94945_000_004Can you spell “embarrassed”? How about “proud”?
“Okay, I’m going to need your full name for these records. Last name?”
“Trent,” I answered, sounding a little cocky. I was proud of my last name. I had ancestors involved in all sorts of historical events. James Trent was one of the first men to found Virginia; there was the Council of Trent that reformed the Catholic Church; and there’s also a street in England bearing my last name. Trent. What a great name, I thought to myself as the secretary typed it.
“Jared,” I answered with even more pride. I had created a name for myself at school. I was the crazy kid, or—my personal favorite—“Ask Jared, he can answer anything.” I wondered if the secretary knew how wonderful my name was. She was, after all, typing it in bold print.
“M,” I answered as if the question wasn’t even worth an answer.
“Come on now, Jared. I need to know your middle name, not just your initial.”

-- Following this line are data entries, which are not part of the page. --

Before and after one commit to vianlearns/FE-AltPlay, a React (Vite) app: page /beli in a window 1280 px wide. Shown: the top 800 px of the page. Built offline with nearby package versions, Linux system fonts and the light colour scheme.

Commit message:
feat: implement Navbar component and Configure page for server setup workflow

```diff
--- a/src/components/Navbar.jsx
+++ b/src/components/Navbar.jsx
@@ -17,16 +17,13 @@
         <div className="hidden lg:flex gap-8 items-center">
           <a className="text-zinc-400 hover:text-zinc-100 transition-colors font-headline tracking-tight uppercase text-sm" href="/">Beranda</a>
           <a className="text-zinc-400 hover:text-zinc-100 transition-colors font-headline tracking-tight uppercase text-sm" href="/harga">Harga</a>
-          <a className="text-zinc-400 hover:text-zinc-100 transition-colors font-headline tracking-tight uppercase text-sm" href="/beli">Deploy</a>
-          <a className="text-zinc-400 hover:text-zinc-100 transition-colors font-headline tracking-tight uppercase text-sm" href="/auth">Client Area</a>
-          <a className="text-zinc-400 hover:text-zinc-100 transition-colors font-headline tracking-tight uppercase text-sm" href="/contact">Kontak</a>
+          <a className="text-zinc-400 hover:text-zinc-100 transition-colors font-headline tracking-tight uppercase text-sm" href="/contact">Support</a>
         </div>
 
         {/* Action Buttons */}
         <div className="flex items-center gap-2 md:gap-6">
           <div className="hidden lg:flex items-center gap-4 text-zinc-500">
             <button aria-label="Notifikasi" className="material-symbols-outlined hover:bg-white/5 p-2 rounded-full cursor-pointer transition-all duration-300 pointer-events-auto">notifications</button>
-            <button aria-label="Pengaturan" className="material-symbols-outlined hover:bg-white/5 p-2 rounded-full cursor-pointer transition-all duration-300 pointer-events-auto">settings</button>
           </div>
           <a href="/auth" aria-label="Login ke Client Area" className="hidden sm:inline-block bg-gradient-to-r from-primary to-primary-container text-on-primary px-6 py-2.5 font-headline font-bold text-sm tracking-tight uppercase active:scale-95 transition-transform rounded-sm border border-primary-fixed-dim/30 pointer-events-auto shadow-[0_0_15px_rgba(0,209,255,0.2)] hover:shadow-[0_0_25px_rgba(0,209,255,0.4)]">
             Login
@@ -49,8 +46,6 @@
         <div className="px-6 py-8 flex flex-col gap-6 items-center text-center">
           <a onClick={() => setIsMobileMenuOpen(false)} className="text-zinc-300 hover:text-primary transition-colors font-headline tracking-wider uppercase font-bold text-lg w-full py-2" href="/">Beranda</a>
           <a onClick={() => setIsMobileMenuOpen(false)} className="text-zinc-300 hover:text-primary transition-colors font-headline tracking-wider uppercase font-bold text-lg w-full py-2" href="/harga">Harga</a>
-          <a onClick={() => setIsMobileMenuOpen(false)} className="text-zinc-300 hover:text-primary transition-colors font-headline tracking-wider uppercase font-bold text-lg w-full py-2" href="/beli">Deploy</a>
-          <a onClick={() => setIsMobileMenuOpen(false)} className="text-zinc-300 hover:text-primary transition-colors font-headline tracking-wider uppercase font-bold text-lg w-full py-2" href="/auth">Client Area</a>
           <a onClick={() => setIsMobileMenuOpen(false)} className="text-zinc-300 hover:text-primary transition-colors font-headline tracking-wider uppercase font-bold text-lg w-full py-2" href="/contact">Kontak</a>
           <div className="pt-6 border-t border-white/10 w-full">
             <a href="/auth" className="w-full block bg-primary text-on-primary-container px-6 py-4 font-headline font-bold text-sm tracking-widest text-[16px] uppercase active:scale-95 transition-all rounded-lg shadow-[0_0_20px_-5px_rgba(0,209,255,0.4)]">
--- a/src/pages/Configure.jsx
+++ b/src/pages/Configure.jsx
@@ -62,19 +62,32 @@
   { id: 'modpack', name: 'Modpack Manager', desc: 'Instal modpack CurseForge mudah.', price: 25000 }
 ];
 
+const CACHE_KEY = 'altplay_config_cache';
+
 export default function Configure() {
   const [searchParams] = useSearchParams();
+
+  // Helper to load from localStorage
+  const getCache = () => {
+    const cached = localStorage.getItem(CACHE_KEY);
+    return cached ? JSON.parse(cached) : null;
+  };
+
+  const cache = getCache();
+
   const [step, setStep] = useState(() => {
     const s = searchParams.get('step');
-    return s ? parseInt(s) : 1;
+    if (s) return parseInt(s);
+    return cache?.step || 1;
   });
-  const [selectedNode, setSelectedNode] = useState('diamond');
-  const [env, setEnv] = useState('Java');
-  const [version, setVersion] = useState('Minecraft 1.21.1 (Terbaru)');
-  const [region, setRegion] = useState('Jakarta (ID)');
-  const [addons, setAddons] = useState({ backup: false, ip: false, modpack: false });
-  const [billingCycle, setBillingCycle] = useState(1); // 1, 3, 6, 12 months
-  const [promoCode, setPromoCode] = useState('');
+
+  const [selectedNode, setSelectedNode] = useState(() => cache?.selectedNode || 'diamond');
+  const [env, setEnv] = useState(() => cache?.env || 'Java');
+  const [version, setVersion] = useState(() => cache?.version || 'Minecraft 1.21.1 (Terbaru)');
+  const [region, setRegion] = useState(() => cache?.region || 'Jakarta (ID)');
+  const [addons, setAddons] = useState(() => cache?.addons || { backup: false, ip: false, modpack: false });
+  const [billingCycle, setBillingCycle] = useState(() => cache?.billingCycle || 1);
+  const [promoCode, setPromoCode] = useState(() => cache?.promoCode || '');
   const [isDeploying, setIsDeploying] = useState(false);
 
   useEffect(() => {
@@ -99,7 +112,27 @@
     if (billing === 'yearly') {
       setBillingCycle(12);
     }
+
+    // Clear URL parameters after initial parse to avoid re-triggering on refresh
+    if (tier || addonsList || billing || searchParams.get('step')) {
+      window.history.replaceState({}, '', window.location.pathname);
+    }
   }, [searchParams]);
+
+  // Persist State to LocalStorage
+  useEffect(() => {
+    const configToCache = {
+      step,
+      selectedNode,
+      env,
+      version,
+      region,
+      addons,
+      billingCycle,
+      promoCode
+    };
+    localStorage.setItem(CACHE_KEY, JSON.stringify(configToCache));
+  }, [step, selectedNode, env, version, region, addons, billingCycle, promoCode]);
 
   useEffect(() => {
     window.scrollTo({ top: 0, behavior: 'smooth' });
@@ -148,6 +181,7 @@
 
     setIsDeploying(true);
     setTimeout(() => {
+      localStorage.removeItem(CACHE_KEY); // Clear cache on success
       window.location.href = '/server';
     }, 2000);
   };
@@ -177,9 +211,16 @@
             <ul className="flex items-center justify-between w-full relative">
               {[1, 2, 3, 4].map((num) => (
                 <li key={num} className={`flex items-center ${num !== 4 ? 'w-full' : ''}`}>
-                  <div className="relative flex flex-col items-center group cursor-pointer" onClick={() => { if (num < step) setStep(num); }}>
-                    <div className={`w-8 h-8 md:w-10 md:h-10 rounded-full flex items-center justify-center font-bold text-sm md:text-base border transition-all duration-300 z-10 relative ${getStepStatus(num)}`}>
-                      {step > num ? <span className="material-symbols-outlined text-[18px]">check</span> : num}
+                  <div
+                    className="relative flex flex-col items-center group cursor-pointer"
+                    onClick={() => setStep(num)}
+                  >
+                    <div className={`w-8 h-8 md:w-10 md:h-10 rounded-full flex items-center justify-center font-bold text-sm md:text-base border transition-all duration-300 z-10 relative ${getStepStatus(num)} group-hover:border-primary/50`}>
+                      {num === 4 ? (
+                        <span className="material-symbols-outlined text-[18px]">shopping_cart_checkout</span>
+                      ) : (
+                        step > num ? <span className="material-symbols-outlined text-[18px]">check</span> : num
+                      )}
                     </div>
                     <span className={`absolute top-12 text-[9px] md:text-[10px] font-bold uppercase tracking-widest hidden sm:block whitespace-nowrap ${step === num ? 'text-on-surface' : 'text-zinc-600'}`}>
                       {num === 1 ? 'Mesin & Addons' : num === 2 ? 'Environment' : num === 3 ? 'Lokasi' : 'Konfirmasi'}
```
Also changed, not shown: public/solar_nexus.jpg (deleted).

Now was the hard part, disclosing my middle name. She wasn’t going to buy my middle initial trick. I was trapped.
“Moroni,” I said quietly.
“Could you spell that for me.”
“M-O-R-O-N-I.” I was growing uneasy.
“Hmm, that’s an interesting middle name. Is it Italian?”
“No, it’s a religious name.”
“Odd, I don’t remember ever reading about any Moroni in the Bible. At any rate, let’s finish this so you can start work.”
I didn’t know then why I was embarrassed by the name. It just seemed so odd to me. No one I knew, not even any of the people in my ward, had a name from the Book of Mormon. I remember once receiving a letter addressed to Jared Moron Trent. One slip of the computer, leaving off the last letter, and I was Moron.
Then, one day in seminary, my teacher asked us if we had ever read about Captain Moroni. I knew who the Angel Moroni is—the one whose statue stands on top of the temples. But I had never read the Book of Mormon, and so I had never heard of this captain guy. All I knew was that he shared my name. Then my teacher told us about the bravery and brilliance of Captain Moroni. He had invented armor for his soldiers at a time when armor wasn’t heard of. He protected entire cities and used military techniques far more advanced than some used today. He was a genius. I kept reading.
The next day my teacher asked the class if anyone knew what my middle name was. Most didn’t because I hadn’t told many people. Then she asked me to tell the class. After I did she explained that my parents had named me with an unusual name to help them share the gospel. In Saudi Arabia, where I was born, it is illegal to discuss other religions unless people ask about them. So my parents had named me, hoping that people would question the origin of my name and that would lead them to discuss the Church. I was completely surprised. I hadn’t known I had been a missionary when I was born. I was not only named after a great general, but the angel that helped to restore the gospel.
I no longer wanted to hide my middle name. I realized that the importance and nobility of it far surpassed my first and last names. I say it now with pride, explaining to people the origin of it, and why it’s such a wonderful name. I no longer think of it as one letter away from meaning idiot, but as one step away from achieving celestial glory, as the two Moronis of old did. I only hope that I might live up to its greatness.